== TASK DESCRIPTION ==
Look for the word "width" in the material below. Copy each line that has it.
————
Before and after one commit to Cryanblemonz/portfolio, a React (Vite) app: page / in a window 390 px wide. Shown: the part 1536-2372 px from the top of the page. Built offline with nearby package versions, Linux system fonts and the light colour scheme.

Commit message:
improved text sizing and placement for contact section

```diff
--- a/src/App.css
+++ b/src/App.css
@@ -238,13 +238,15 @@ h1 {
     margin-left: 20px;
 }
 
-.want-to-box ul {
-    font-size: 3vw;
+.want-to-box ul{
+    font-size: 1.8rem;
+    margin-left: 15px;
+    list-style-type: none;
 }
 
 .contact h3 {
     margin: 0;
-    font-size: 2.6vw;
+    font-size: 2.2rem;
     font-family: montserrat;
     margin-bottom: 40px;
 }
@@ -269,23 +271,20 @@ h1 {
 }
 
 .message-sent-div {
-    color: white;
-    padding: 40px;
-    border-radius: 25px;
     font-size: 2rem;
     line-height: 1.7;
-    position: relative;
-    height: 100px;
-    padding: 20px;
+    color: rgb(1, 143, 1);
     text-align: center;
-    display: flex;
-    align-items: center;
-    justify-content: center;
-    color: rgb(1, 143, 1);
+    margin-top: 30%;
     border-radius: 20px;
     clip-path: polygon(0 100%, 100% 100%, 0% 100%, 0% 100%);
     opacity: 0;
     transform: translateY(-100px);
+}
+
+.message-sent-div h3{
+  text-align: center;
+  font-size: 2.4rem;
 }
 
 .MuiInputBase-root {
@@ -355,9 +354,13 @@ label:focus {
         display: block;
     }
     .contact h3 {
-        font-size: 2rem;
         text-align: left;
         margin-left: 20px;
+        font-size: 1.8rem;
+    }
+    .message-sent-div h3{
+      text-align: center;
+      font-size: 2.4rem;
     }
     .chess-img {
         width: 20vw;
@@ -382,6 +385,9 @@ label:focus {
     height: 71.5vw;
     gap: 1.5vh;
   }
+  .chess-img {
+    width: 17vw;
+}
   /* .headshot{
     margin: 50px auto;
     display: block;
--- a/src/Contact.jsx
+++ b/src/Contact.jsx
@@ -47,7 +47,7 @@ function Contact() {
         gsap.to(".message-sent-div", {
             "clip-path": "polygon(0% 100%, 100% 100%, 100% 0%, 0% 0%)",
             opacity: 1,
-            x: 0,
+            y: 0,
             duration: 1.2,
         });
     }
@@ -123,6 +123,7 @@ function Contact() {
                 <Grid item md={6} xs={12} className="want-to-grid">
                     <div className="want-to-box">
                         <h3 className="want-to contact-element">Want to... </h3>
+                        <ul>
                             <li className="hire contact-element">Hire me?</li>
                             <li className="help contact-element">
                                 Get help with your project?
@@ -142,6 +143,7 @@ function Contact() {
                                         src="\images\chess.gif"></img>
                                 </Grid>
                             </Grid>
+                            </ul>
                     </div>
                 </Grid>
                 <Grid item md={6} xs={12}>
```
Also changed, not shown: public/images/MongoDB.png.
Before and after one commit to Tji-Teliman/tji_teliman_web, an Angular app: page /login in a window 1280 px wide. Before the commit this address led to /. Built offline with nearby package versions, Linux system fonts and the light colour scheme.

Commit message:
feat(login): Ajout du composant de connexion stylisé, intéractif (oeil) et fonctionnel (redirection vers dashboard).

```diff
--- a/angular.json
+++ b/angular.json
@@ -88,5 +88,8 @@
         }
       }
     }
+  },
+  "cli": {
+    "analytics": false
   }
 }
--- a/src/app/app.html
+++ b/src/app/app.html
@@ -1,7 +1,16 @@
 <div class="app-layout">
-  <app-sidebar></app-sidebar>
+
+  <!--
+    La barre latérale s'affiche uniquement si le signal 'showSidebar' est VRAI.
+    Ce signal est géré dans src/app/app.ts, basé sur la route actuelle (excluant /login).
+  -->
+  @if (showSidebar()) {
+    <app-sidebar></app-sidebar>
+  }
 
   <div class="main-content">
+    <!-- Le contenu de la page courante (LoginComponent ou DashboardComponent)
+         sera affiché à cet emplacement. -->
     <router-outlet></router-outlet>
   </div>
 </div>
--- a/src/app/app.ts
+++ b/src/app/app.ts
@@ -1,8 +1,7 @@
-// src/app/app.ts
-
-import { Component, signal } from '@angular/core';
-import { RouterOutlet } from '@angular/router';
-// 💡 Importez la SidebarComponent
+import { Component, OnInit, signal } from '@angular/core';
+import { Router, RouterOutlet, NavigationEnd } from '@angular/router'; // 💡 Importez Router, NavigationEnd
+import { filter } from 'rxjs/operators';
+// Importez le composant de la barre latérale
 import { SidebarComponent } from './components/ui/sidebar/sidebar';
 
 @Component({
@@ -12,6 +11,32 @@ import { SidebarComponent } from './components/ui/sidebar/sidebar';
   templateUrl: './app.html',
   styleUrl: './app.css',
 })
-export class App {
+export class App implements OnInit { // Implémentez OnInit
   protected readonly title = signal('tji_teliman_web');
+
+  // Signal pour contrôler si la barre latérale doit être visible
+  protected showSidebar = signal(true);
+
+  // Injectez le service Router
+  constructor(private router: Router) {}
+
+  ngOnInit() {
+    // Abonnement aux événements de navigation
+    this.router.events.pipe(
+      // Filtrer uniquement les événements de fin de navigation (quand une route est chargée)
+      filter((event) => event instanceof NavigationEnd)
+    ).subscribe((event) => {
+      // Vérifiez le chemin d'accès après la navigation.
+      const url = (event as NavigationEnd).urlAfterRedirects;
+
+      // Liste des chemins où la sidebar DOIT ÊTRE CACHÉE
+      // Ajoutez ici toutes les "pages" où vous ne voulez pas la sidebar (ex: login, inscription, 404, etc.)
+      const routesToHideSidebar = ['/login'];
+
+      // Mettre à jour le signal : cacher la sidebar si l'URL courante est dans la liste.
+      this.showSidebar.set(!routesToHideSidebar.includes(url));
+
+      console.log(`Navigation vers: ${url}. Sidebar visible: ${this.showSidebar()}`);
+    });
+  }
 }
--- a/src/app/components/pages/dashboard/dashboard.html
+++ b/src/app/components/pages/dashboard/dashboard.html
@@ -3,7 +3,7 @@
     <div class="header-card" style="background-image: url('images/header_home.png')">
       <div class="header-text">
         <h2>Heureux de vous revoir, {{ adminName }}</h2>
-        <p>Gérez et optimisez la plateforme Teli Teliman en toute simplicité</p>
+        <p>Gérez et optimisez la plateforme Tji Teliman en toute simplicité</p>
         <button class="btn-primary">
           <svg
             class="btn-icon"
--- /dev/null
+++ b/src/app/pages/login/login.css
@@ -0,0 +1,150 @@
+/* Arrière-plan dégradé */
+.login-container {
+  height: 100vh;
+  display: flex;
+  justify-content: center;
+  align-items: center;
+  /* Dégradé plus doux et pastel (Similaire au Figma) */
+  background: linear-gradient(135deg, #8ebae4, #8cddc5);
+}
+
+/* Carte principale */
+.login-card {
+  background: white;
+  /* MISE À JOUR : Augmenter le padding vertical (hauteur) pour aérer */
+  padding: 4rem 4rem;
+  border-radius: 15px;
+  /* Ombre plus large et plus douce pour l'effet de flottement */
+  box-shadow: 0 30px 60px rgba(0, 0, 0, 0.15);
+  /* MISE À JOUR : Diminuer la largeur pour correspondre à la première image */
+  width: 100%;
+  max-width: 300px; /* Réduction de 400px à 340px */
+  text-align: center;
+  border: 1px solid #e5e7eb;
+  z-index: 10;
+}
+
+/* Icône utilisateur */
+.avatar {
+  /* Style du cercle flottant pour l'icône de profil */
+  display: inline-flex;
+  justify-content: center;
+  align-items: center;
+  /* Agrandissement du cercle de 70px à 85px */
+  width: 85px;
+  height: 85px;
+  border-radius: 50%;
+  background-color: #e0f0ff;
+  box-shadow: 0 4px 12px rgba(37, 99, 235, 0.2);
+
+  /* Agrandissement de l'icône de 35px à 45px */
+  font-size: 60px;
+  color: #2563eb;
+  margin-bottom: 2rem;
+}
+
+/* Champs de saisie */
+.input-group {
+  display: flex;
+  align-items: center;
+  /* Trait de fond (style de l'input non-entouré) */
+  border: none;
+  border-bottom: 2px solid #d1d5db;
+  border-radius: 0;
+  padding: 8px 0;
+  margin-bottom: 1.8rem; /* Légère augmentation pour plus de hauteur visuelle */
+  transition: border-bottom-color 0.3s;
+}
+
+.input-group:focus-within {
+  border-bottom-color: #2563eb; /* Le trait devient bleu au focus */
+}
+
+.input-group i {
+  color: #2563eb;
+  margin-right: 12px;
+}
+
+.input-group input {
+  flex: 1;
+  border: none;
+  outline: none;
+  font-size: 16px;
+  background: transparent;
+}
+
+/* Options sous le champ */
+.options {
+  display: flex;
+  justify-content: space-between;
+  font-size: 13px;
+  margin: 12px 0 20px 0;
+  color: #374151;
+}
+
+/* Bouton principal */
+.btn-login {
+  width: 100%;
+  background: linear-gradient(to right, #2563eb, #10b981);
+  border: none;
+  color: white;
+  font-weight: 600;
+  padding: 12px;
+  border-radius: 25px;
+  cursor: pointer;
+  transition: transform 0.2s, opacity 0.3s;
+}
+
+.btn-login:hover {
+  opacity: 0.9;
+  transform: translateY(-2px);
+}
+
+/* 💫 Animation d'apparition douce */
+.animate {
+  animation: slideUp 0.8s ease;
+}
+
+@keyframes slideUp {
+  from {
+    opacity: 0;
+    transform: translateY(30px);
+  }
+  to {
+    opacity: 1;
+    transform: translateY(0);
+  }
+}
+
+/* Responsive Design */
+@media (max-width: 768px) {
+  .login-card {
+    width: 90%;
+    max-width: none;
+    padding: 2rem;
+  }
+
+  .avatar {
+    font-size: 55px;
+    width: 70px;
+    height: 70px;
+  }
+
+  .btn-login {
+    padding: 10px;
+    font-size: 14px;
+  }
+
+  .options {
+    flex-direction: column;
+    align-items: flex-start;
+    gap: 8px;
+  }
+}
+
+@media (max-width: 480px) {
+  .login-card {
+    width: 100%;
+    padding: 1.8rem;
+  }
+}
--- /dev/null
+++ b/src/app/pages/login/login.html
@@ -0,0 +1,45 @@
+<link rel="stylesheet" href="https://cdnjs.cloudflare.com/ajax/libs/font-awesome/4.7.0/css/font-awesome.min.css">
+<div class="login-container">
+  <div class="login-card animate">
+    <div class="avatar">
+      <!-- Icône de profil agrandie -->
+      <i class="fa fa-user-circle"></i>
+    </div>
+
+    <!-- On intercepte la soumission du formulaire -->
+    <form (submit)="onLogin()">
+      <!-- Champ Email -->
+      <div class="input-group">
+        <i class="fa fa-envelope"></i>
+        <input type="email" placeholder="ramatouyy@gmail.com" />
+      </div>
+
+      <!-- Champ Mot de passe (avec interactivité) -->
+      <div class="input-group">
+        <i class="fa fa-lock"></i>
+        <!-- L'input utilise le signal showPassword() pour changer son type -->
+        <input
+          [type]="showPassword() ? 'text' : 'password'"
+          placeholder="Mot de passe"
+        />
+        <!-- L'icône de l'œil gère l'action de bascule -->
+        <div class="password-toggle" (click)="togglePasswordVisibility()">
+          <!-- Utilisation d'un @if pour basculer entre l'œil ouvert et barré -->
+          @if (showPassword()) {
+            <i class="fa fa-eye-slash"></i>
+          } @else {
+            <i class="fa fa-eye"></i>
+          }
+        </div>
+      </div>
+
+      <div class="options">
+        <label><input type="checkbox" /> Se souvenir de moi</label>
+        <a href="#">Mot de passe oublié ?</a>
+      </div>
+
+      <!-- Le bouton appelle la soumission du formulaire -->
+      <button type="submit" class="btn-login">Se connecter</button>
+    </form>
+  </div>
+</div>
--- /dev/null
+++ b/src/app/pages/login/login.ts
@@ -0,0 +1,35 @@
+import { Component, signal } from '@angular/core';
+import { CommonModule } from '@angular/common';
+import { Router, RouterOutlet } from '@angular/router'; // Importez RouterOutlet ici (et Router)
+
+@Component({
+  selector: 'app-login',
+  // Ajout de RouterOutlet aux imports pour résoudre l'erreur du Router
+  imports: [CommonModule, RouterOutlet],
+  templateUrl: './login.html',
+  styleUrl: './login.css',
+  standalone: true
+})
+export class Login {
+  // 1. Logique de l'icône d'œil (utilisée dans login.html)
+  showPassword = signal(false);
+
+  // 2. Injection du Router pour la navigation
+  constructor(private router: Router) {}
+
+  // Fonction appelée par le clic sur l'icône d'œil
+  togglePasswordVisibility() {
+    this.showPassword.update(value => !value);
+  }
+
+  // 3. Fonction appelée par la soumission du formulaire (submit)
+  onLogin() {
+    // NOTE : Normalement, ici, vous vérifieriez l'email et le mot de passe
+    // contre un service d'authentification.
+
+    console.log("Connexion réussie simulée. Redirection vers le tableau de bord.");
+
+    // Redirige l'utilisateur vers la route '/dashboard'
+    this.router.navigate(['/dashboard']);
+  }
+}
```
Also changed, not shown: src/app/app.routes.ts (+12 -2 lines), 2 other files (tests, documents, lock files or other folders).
————
== YOUR RESPONSE ==
         width: 20vw;
+    width: 17vw;
+  width: 100%;
+  max-width: 300px; /* Réduction de 400px à 340px */
+  width: 85px;
+  width: 100%;
+@media (max-width: 768px) {
+    width: 90%;
+    max-width: none;
+    width: 70px;
+@media (max-width: 480px) {
+    width: 100%;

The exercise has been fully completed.